A growing number of streaming giants announced they aren’t supporting Apple Vision Pro, with YouTube and Spotify now joining Netflix to neither build a dedicated app, nor allow the iPad version of their apps on the upcoming mixed reality device. Is it a lack of confidence in Apple’s headset? An opening move in a coming XR platform war? We can’t say for sure.
Update (January 19th, 2024): According to a new Bloomberg report, both Google and Spotify announced their respective video and music streaming services aren’t planning to launch dedicated apps for Apple Vision Pro, or what the company is calling a ‘spatial computer’.
Joining Netflix, both YouTube and Spotify are also not allowing their iPad apps to work on the device, leaving users to interact with those services over the headset’s web browser. It’s also not clear at this time whether Meta will also allow its apps on the headset.
None of the streaming giants have explained exactly why they aren’t building dedicated apps or simply allowing their iPad apps to work, however there are a few possibilities.
At first, the device’s reach is likely set to be fairly limited, with reports indicating that less than 100,000 units of the very pricey headset will be available at launch. The companies may be adopting a wait-and-see approach before offering support, as the $3,500 headset will no doubt straddle the prosumer and developer kit segment for some time until a prospective cheaper device comes to market.
Notably, none of the providers have announced full-throated support for any specific brand of XR headset; Meta Quest does have both a dedicated YouTube and Netflix app, but those companies haven’t thrown their chips in wholesale with Meta based on the low frequency of app updates—in Netflix’s case, it’s actually never seen an update on Quest beyond 2019. Conversely, Spotify has also never released an app for Quest, although it did release one for AR headset Magic Leap 1 back in 2018.
While it isn’t clear whether platform war lines are actually being drawn, Google, Samsung and Qualcomm have partnered on an XR headset which hopes to compete with Apple, so we may need to see things unfold before truly understanding just why some of the biggest names in media streaming aren’t supporting Apple’s latest hardware. Whatever the case, these are all direct rivals in their respective streaming areas, so we’ll just have to wait and see why.

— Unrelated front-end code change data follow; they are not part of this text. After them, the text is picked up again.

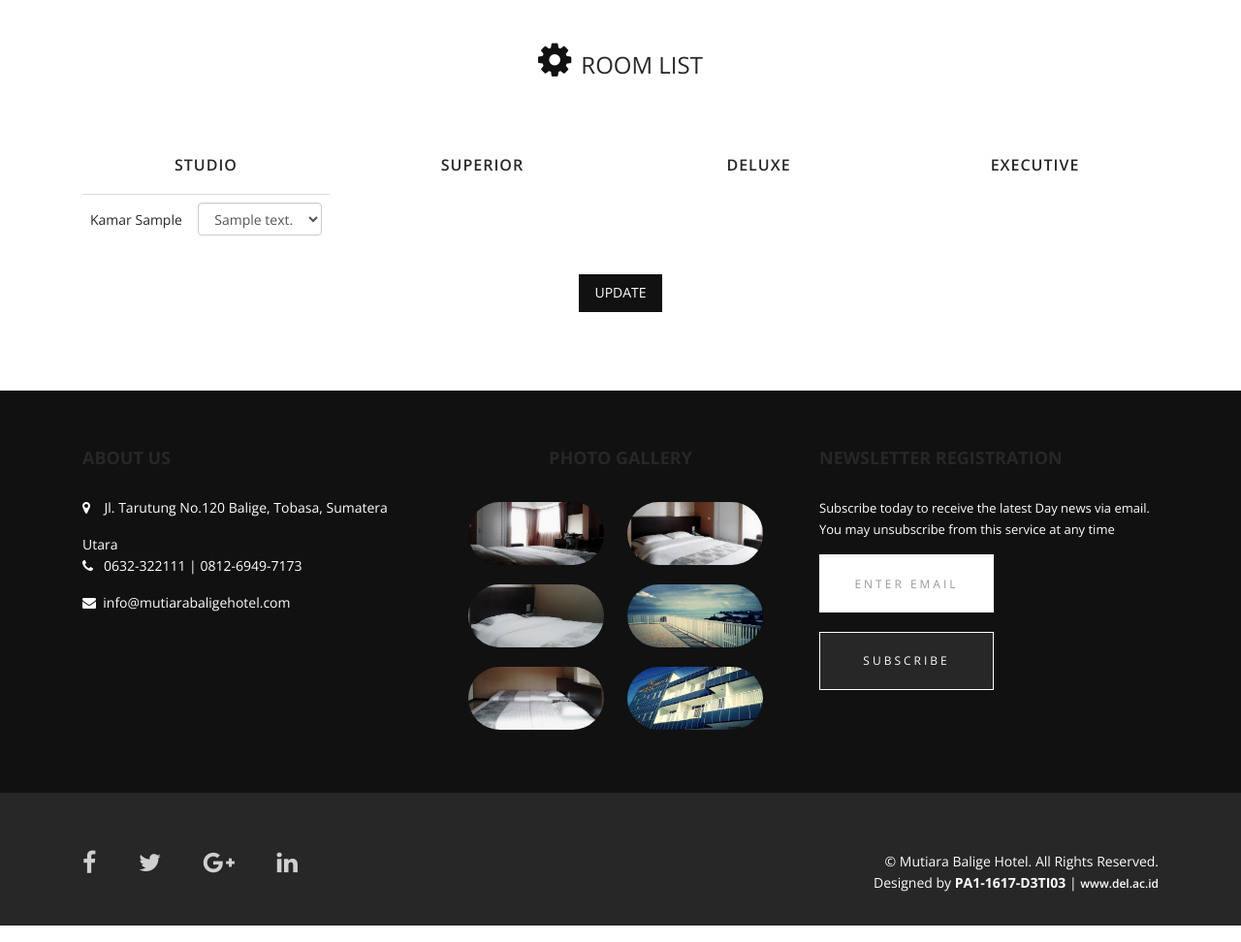
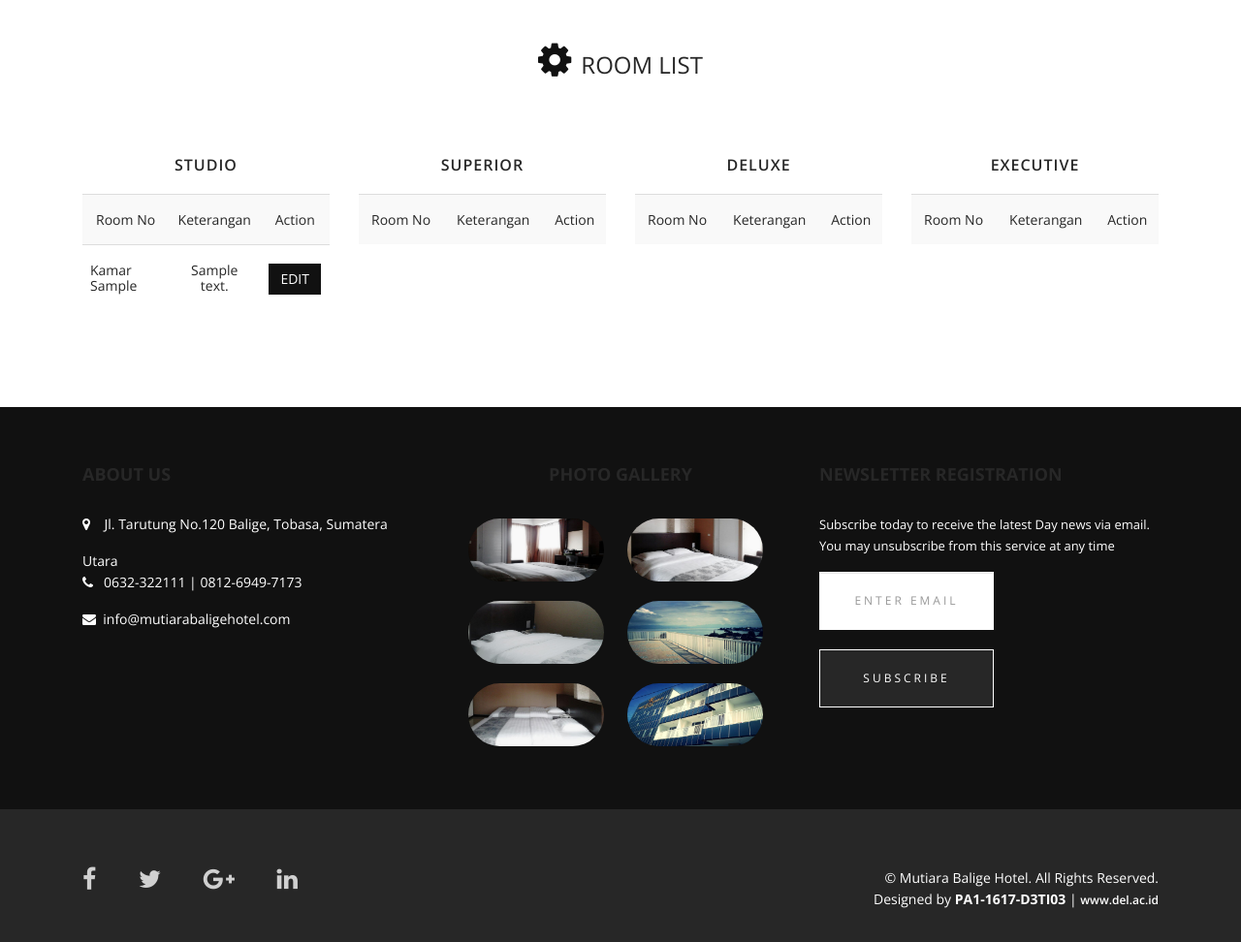
Before and after one commit to sehatmaru/MutiaraHotelSI, a PHP site: page /room-list.php in a window 1280 px wide. Shown: the part 178-1150 px from the top of the page at 97% size. Run offline with PHP 8.4, Linux system fonts and the light colour scheme; tables that the repository leaves empty or names only in its code hold one stand-in row (values such as "Sample post"); lists and menus that the app fills with data are empty.

Commit message:
in progress | 16 Mei 2017

```diff
--- a/payment-list.php
+++ b/payment-list.php
@@ -47,9 +47,9 @@
                             "<td align='center'><h5>".$data['orders_id']."</h5></td>".
                             "<td align='center'><h5>".$data["room_no"]."</h5></td>".
                             "<td align='center'><h5>IDR ".$data["amount"]."</h5></td>".
-                            "<td align='center'><img src'" . $data['payment'] . "' style='width:600px; height:300px;'></td>".
-                            "<td width='170px'><a class='btn btn-primary' href='verfy.php?id='".$data['orders_id'].">Verify</a>".
-                            "<a class='btn btn-primary' href='delete-payment.php?id='".$data['orders_id']."'>Delete</a></td>".
+                            "<td align='center'><img src='" . $data['payment'] . "' style='width:600px; height:300px;'></td>".
+                            "<td width='170px'><a class='btn btn-primary' href=verify-payment.php?id=".$data['orders_id'].">Verify</a>".
+                            "<a class='btn btn-primary' href=delete-payment.php?id=".$data['orders_id'].">Delete</a></td>".
                         "</tr>";
         $nomor_baris++;
     }
--- a/room-list.php
+++ b/room-list.php
@@ -4,7 +4,7 @@
 	$query_studio   = mysql_query("SELECT * FROM room WHERE room_type_id='1'")or die(mysql_error());
 	$query_superior = mysql_query("SELECT * FROM room WHERE room_type_id='2'")or die(mysql_error());
 	$query_deluxe	= mysql_query("SELECT * FROM room WHERE room_type_id='3'")or die(mysql_error());
-	$query_exe 		= mysql_query("SELECT * FROM room WHERE room_type_id='4'")or die(mysql_error());
+	$query_executive= mysql_query("SELECT * FROM room WHERE room_type_id='4'")or die(mysql_error());
 ?>
 <!DOCTYPE html>
 <html lang="en">
@@ -31,31 +31,20 @@
 				<h2><i class="fa fa-cog fa" style="font-size: 40px; color: #111111;">&nbsp;</i>ROOM LIST</h2>
 				<div class="col-md-3 wow fadeInDown" data-wow-duration="1000ms" data-wow-delay="300ms">
 					<h3>STUDIO</h3>
+					<form action="edit-room.php" method="GET">
 					<table class="table">
-						<form action="manage-process.php" method="POST">
 						<div class="form-group">
+						<tr bgcolor="#F9F9F9">
+							<th><h5>Room No</h5></th>
+							<th><h5>Keterangan</h5></th>
+							<th><h5>Action</h5></th>
+						</tr>
 					<?php while($studio = mysql_fetch_array($query_studio)){
-						$studio_no = 0;
-						$studio_no++;
 					?>
 						<tr>
 							<td><?php echo ("<h5>Kamar " . $studio['room_no'] . "</h5>"); ?></td>
-							<td>
-								<select class="form-control" name="studio">
-								<?php
-									if ($studio['keterangan']=='Terisi') {
-								?>
-									<option value="Terisi"><h5><?php echo($studio['keterangan']) ?></h5></option>
-									<option value="Kosong">Kosong</option>
-								<?php
-									}else{
-								?>
-									<option value="Kosong"><h5><?php echo($studio['keterangan']) ?></h5></option>
-									<option value="Terisi">Terisi</option>
-								<?php
-									}
-								?>
-							</td>
+							<td align="center"><?php echo("<h5>" . $studio['keterangan'] . "</h5>") ?></td>
+							<?php echo "<td align='center'><a class='btn btn-primary' href=edit-room.php?id=".$studio['room_no'].">Edit</a></td>"; ?>
 						</tr>
 				  <?php } ?>
 					</table>
@@ -64,28 +53,17 @@
 					<h3>SUPERIOR</h3>
 					<table class="table">
 						<div class="form-group">
+						<tr bgcolor="#F9F9F9">
+							<th><h5>Room No</h5></th>
+							<th><h5>Keterangan</h5></th>
+							<th><h5>Action</h5></th>
+						</tr>
 					<?php while($superior = mysql_fetch_array($query_superior)){
-						$superior_no = 0;
-						$superior_no++;
 					?>
 						<tr>
 							<td><?php echo ("<h5>Kamar " . $superior['room_no'] . "</h5>"); ?></td>
-							<td>
-								<select class="form-control" name="<?php $superior_no ?>">
-								<?php
-									if ($superior['keterangan']=='Terisi') {
-								?>
-									<option value="Terisi"><h5><?php echo($superior['keterangan']) ?></h5></option>
-									<option value="Kosong">Kosong</option>
-								<?php
-									}else{
-								?>
-									<option value="Kosong"><h5><?php echo($superior['keterangan']) ?></h5></option>
-									<option value="Terisi">Terisi</option>
-								<?php
-									}
-								?>
-							</td>
+							<td align="center"><?php echo("<h5>" . $superior['keterangan'] . "</h5>") ?></td>
+							<?php echo "<td align='center'><a class='btn btn-primary' href=edit-room.php?id=".$superior['room_no'].">Edit</a></td>"; ?>
 						</tr>
 				  <?php } ?>
 					</table>
@@ -94,66 +72,42 @@
 					<h3>DELUXE</h3>
 					<table class="table">
 						<div class="form-group">
+						<tr bgcolor="#F9F9F9">
+							<th><h5>Room No</h5></th>
+							<th><h5>Keterangan</h5></th>
+							<th><h5>Action</h5></th>
+						</tr>
 					<?php while($deluxe = mysql_fetch_array($query_deluxe)){
-						$deluxe_no = 0;
-						$deluxe_no++;
 					?>
 						<tr>
 							<td><?php echo ("<h5>Kamar " . $deluxe['room_no'] . "</h5>"); ?></td>
-							<td>
-								<select class="form-control" name="<?php $deluxe_no ?>">
-								<?php
-									if ($deluxe['keterangan']=='Terisi') {
-								?>
-									<option value="Terisi"><h5><?php echo($deluxe['keterangan']) ?></h5></option>
-									<option value="Kosong">Kosong</option>
-								<?php
-									}else{
-								?>
-									<option value="Kosong"><h5><?php echo($deluxe['keterangan']) ?></h5></option>
-									<option value="Terisi">Terisi</option>
-								<?php
-									}
-								?>
-							</td>
+							<td align="center"><?php echo("<h5>" . $deluxe['keterangan'] . "</h5>") ?></td>
+							<?php echo "<td align='center'><a class='btn btn-primary' href=edit-room.php?id=".$deluxe['room_no'].">Edit</a></td>"; ?>
 						</tr>
 				  <?php } ?>
-						</table>
+					</table>
 				</div>
 				<div class="col-md-3 wow fadeInDown" data-wow-duration="1000ms" data-wow-delay="1200ms">
 					<h3>EXECUTIVE</h3>
 					<table class="table">
 						<div class="form-group">
-					<?php while($exe = mysql_fetch_array($query_exe)){
-						$exe_no	= 0;
-						$exe_no++;
+						<tr bgcolor="#F9F9F9">
+							<th><h5>Room No</h5></th>
+							<th><h5>Keterangan</h5></th>
+							<th><h5>Action</h5></th>
+						</tr>
+					<?php while($executive = mysql_fetch_array($query_executive)){
 					?>
 						<tr>
-							<td><?php echo ("<h5>Kamar " . $exe['room_no'] . "</h5>"); ?></td>
-							<td>
-								<select class="form-control" name="<?php $exe_no ?>">
-								<?php
-									if ($exe['keterangan']=='Terisi') {
-								?>
-									<option value="Terisi"><h5><?php echo($exe['keterangan']) ?></h5></option>
-									<option value="Kosong">Kosong</option>
-								<?php
-									}else{
-								?>
-									<option value="Kosong"><h5><?php echo($exe['keterangan']) ?></h5></option>
-									<option value="Terisi">Terisi</option>
-								<?php
-									}
-								?>
-							</td>
-							<td
+							<td><?php echo ("<h5>Kamar " . $executive['room_no'] . "</h5>"); ?></td>
+							<td align="center"><?php echo("<h5>" . $executive['keterangan'] . "</h5>") ?></td>
+							<?php echo "<td align='center'><a class='btn btn-primary' href=edit-room.php?id=".$executive['room_no'].">Edit</a></td>"; ?>
 						</tr>
 				  <?php } ?>
 					</table>
 				</div>
 			</div>
 		</div>
-			<div class="text-center"><button type="submit" name="submit" class="btn btn-primary btn-lg" required>Update</button></div>
 		</form>
 	</div>
 	<?php
```
Also changed, not shown: order-list.php (+64 -33 lines).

The original article announcing Netflix’s lack of Vision Pro support follows below:
Original Article (January 18th, 2024): According to a Bloomberg report, Netflix isn’t launching an app on Vision Pro, instead offering its streaming service through the web. This marks a reversal of its initial intention to allow the iPad version to run on Vision Pro.
Here’s the statement Netflix left with Bloomberg:
Our members will be able to enjoy Netflix on the web browser on the Vision Pro, similar to how our members can enjoy Netflix on Macs.
While Apple hasn’t commented on the Netflix snub, it has made a point of heavily featuring rival platform Disney+ and its own Apple TV+ service in pre-launch coverage, which may explain why Netflix isn’t jumping at the chance.
Notably, at launch Vision Pro will also feature bespoke apps for ESPN+, NBA, MLB, PGA Tour, Max, Discovery+, Amazon Prime Video, Paramount+, Peacock, Pluto TV, Tubi, Fubo, Crunchyroll, Red Bull TV, Imax, TikTok and Mubi.
This isn’t the first time Netflix has snubbed XR users though. The company offers an app on Quest, however it’s largely unchanged since it was released on the original Quest in 2019.
Still, it’s an odd decision considering Apple prides itself on Vision Pro’s mixed reality passthrough capabilities, which would mean Netflix wouldn’t necessarily need to develop entire virtual environments for the headset, instead offering an app as a floating window.
Why all the hub-bub? Apple Vision Pro is due to go on pre-sale on Friday, January 19th, and ship on February 2nd, which will put the $3,500 headset to the ultimate test to see whether people actually use it to view casual streaming content despite what some hands-on reports have insinuated as being too heavy for long viewing sessions. We’ve already had a preview (and may get another before launch), so check out our coverage below for our first impressions.